INPUT DATA: Begin

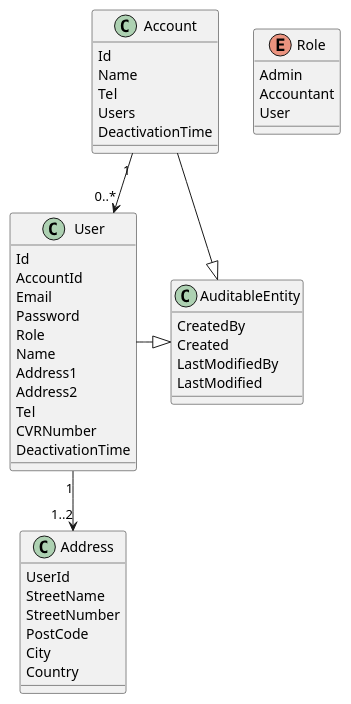
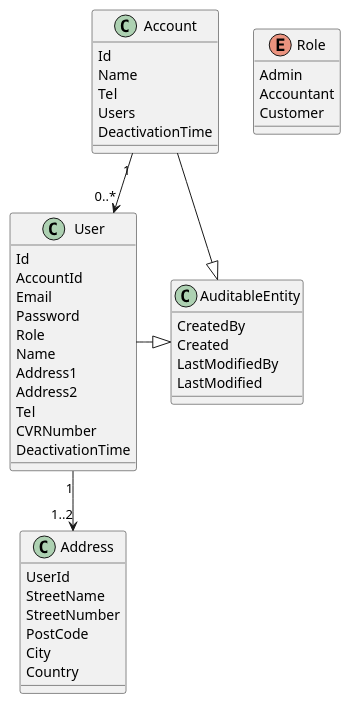
Before and after one commit to IT-Minds/client_dansk-gartneri_indberetning: the diagram in docs/entity-datamodel.md, drawn with PlantUML. The commit also changed 1 other file, not shown here.

Commit message:
Rename role 'User' to 'Client'

```diff
--- a/docs/entity-datamodel.md
+++ b/docs/entity-datamodel.md
@@ -1,52 +1,52 @@
 @startuml
 
 class AuditableEntity {
   CreatedBy
   Created
   LastModifiedBy
   LastModified
 }
 
 class Account {
   Id
   Name
   Tel
   Users
   DeactivationTime
 }
 
 class User {
   Id
   AccountId
   Email
   Password
   Role
   Name
   Address1
   Address2
   Tel
   CVRNumber
   DeactivationTime
 }
 
 enum Role {
   Admin
   Accountant
-  User
+  Customer
 }
 
 class Address {
   UserId
   StreetName
   StreetNumber
   PostCode
   City
   Country
 }
 
 User -|> AuditableEntity
 Account -|> AuditableEntity
 Account "1"-->"0..*" User
 User "1"-->"1..2" Address
 
 @enduml
```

INPUT DATA: End

### WORK TASK
Using the records above, filter out every line that lacks the string "AuditableEntity" and copy the rest.

### RESULT BELOW
 class AuditableEntity {
 User -|> AuditableEntity
 Account -|> AuditableEntity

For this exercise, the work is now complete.